Barker Martin

Condo-HOA Blog

Did Your Conversion Condo Have a Building Envelope Inspection?

In 2004, a legislative task force comprised of industry attorneys and experts created what is now RCW 64.55, which generally requires design documents and third party inspections focusing upon the building envelope prior to obtaining a permit for a multi-unit building. It also sets forth an alternative dispute resolution process for construction defect cases. 

Building Envelope Inspections for Conversions

One aspect of the new statute requires that developers who convert buildings (such as apartments) to condominiums hire a qualified, independent party to inspect the building envelope prior to selling units. The law applies to all conversions for which a Public Offering Statement (sales documentation required in the sale of a condominium) was delivered after August 1, 2005. Because of the delayed applicability of the statute, we are just now beginning to see condominium conversions where the developer was required to, but did not, conduct the building envelope inspection. 

The point of the inspection requirement is to make sure that people buying units in older buildings converted to condos have a realistic picture of the condition of the building envelope, which cannot generally be seen by buyers and problems which are rarely identified by home inspectors because the problems lie beneath the surface. 

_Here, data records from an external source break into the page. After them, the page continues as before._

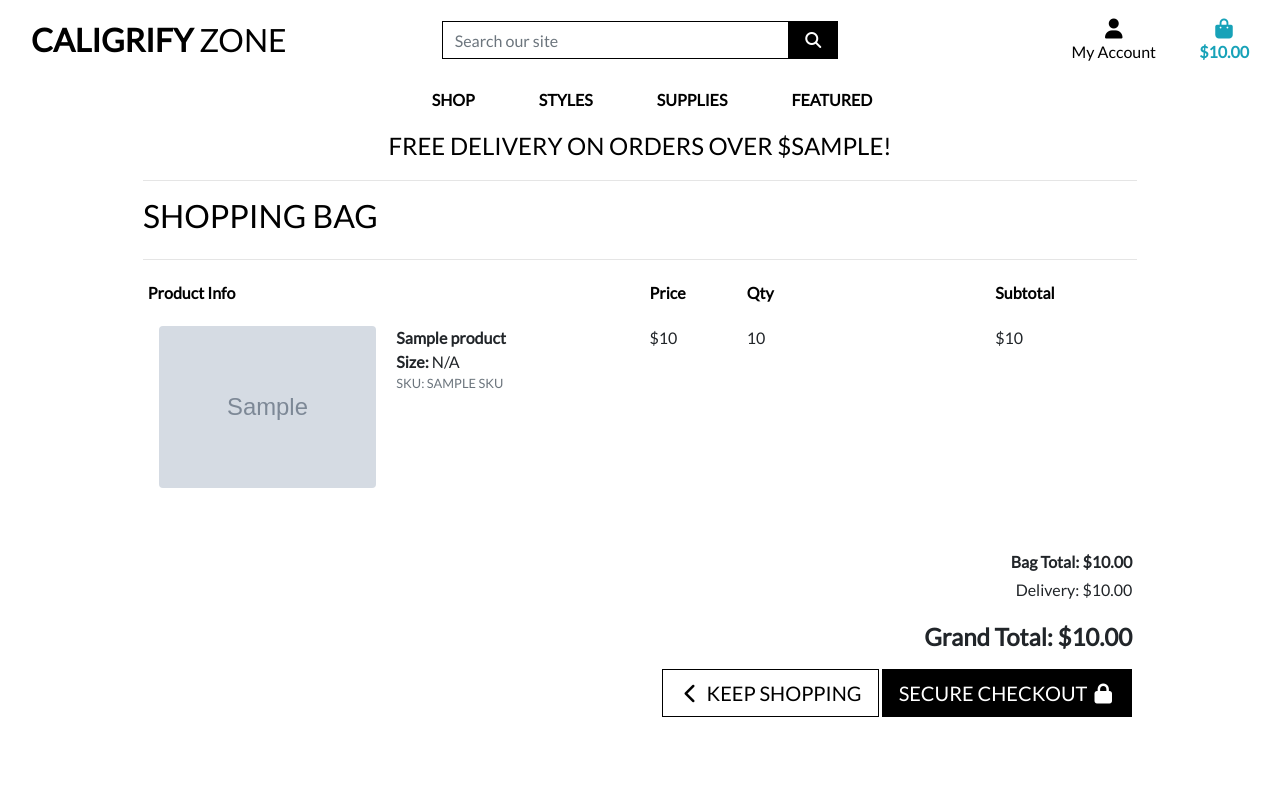
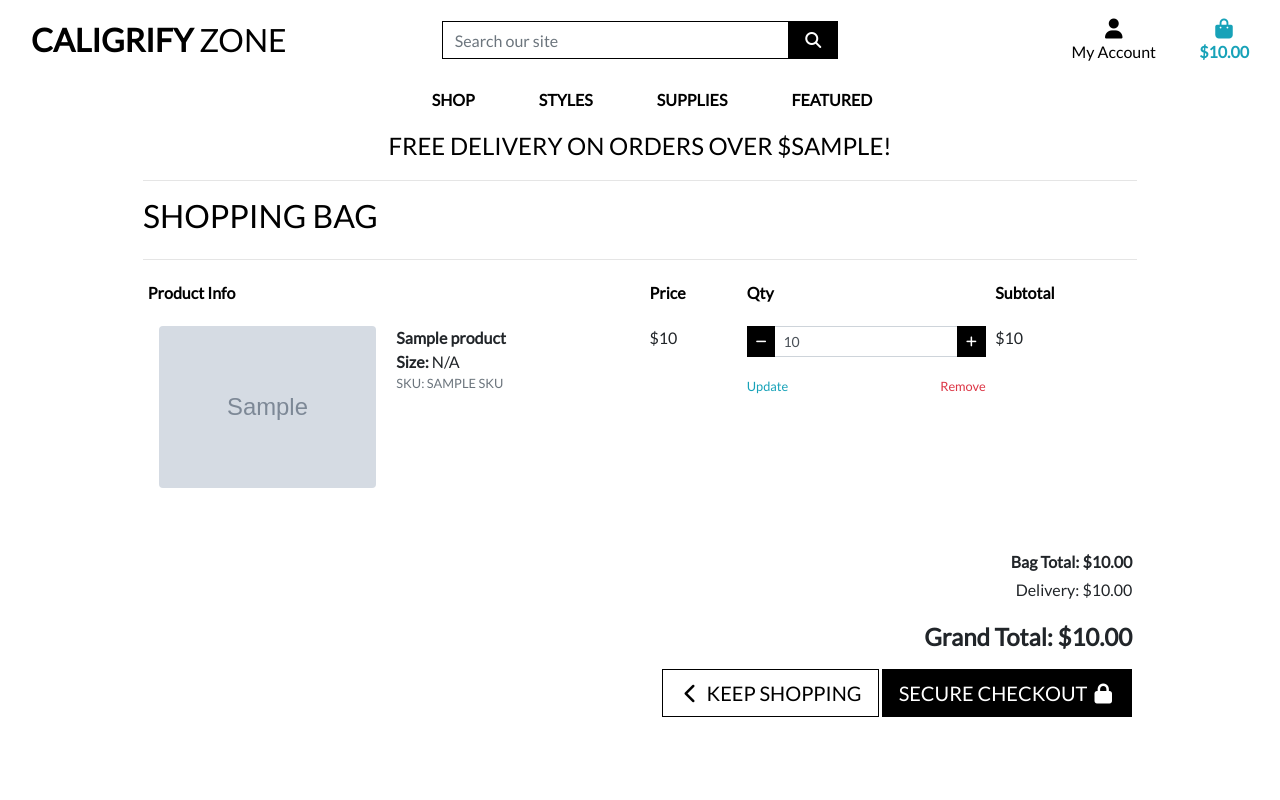
Before and after one commit to RadwanDuadu/Caligrifyzone, a Django app: template bag/templates/bag/bag.html in a window 1280 px wide. Run offline with Django 3.2, Linux system fonts and the light colour scheme; the template is opened without the code that fills it: most values are stand-ins (such as "Sample title", 1, 10 or a date in 2020); grey boxes marked "Sample" are stand-in pictures; some libraries are stand-ins or nearby versions.

Commit message:
Add quantity boxes to shopping bag page

```diff
--- a/bag/templates/bag/bag.html
+++ b/bag/templates/bag/bag.html
@@ -48,7 +48,38 @@
                                         <p class="my-0">${{ item.product.price }}</p>
                                     </td>
                                     <td class="py-3 w-25">
-                                        <p class="my-0">{{ item.quantity }}</p>
+                                        <form class="form update-form" method="POST" action="">
+                                            {% csrf_token %}
+                                            <div class="form-group">
+                                                <div class="input-group">
+                                                    <div class="input-group-prepend">
+                                                        <button class="decrement-qty btn btn-sm btn-black rounded-0"
+                                                            data-item_id="{{ item.item_id }}" id="decrement-qty_{{ item.item_id }}">
+                                                            <span>
+                                                                <i class="fas fa-minus fa-sm"></i>
+                                                            </span>
+                                                        </button>
+                                                    </div>
+                                                    <input class="form-control form-control-sm qty_input" type="number"
+                                                        name="quantity" value="{{ item.quantity }}" min="1" max="99"
+                                                        data-item_id="{{ item.item_id }}"
+                                                        id="id_qty_{{ item.item_id }}">
+                                                    <div class="input-group-append">
+                                                        <button class="increment-qty btn btn-sm btn-black rounded-0"
+                                                            data-item_id="{{ item.item_id }}" id="increment-qty_{{ item.item_id }}">
+                                                            <span>
+                                                                <i class="fas fa-plus fa-sm"></i>
+                                                            </span>
+                                                        </button>
+                                                    </div>
+                                                    {% if item.product.has_sizes %}
+                                                        <input type="hidden" name="product_size" value="{{ item.size }}">
+                                                    {% endif %}
+                                                </div>
+                                            </div>
+                                        </form>
+                                        <a class="update-link text-info"><small>Update</small></a>
+                                        <a class="remove-item text-danger float-right" id="remove_{{ item.item_id }}" data-size="{{ item.size }}"><small>Remove</small></a>
                                     </td>
                                     <td class="py-3">
                                         <p class="my-0">${{ item.product.price }}</p>
@@ -98,3 +129,29 @@
         </div>
     </div>
 {% endblock %}
+
+{% block postloadjs %}
+{{ block.super }}
+{% include 'products/includes/quantity_input_script.html' %}
+<script type="text/javascript">
+
+    // Update quantity on click
+    $('.update-link').click(function(e) {
+        var form = $(this).prev('.update-form');
+        form.submit();
+    })
+
+    // Remove item and reload on click
+    $('.remove-item').click(function(e) {
+        var csrfToken = "{{ csrf_token }}";
+        var itemId = $(this).attr('id').split('remove_')[1];
+        var size = $(this).data('size');
+        var url = `/bag/remove/${itemId}`;
+        var data = {'csrfmiddlewaretoken': csrfToken, 'size': size};
+        $.post(url, data)
+         .done(function() {
+             location.reload();
+         });
+    })
+</script>
+{% endblock %}
--- a/static/css/base.css
+++ b/static/css/base.css
@@ -109,7 +109,10 @@ a.category-badge > span.badge:hover {
     bottom: 10px;
     right: 10px;
 }
-.btt-link {
+
+.btt-link,
+.update-link,
+.remove-item {
     cursor: pointer;
 }
 
```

The statute provides that failure to do a building envelope inspection entitles the association to “actual damages” or an amount equal to three percent of the purchase price of each unit (10 percent if the failure to do so is found to be malicious). For example, a building with 50 units with an average purchase price of $300,000, would be entitled to at least $450,000. 

An Association may elect to pursue its “actual damages” which may be the cost to repair the building if there are substantial building envelope problems that would have been disclosed in a building envelope inspection. To our knowledge, no court has yet ruled on what the measure of actual damage would be since this area of the law is relatively new.